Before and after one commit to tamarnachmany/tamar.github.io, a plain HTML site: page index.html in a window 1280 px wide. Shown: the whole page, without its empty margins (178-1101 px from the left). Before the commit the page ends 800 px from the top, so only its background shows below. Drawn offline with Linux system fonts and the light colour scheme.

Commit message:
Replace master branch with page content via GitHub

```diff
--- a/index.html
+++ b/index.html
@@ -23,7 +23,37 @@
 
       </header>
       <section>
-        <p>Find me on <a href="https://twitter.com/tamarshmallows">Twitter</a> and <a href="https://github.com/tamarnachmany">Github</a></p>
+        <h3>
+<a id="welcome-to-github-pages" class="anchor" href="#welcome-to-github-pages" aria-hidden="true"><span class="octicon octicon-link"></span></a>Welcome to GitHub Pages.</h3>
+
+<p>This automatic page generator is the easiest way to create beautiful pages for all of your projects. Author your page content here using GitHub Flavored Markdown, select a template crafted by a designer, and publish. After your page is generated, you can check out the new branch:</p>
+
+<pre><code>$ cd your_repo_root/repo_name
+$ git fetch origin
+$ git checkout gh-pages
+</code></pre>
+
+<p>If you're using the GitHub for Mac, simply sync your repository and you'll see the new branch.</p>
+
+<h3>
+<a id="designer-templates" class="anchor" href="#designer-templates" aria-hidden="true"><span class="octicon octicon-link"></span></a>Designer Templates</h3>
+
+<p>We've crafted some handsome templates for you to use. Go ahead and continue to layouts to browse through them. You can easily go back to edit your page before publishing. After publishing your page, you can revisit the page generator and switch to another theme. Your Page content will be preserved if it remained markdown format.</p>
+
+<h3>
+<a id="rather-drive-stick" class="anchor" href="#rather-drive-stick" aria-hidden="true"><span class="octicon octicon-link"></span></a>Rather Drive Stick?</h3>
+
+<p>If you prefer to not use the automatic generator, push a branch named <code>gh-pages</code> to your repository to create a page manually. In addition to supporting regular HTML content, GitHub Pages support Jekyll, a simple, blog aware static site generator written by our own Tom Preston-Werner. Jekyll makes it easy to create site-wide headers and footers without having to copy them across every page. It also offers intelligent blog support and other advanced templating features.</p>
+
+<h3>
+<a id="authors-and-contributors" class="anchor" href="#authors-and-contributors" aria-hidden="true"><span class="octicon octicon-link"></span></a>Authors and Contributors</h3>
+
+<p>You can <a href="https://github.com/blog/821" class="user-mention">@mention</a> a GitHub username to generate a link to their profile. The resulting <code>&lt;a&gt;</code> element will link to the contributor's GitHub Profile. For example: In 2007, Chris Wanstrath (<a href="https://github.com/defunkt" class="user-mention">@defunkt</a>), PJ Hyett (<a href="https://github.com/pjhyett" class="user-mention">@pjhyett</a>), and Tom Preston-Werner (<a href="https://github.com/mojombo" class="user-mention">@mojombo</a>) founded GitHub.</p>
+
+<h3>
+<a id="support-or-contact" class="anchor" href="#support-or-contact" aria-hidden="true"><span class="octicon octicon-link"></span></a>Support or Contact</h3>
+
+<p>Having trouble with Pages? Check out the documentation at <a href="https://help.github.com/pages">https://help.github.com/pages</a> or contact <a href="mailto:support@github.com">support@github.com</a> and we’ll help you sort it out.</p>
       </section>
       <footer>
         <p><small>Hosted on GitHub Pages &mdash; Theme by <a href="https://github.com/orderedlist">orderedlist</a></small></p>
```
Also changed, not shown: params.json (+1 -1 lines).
════════════════
Task description: Some lines contain the word "branch". Pull each one out of the listing.

Result:
Replace master branch with page content via GitHub
+<p>This automatic page generator is the easiest way to create beautiful pages for all of your projects. Author your page content here using GitHub Flavored Markdown, select a template crafted by a designer, and publish. After your page is generated, you can check out the new branch:</p>
+<p>If you're using the GitHub for Mac, simply sync your repository and you'll see the new branch.</p>
+<p>If you prefer to not use the automatic generator, push a branch named <code>gh-pages</code> to your repository to create a page manually. In addition to supporting regular HTML content, GitHub Pages support Jekyll, a simple, blog aware static site generator written by our own Tom Preston-Werner. Jekyll makes it easy to create site-wide headers and footers without having to copy them across every page. It also offers intelligent blog support and other advanced templating features.</p>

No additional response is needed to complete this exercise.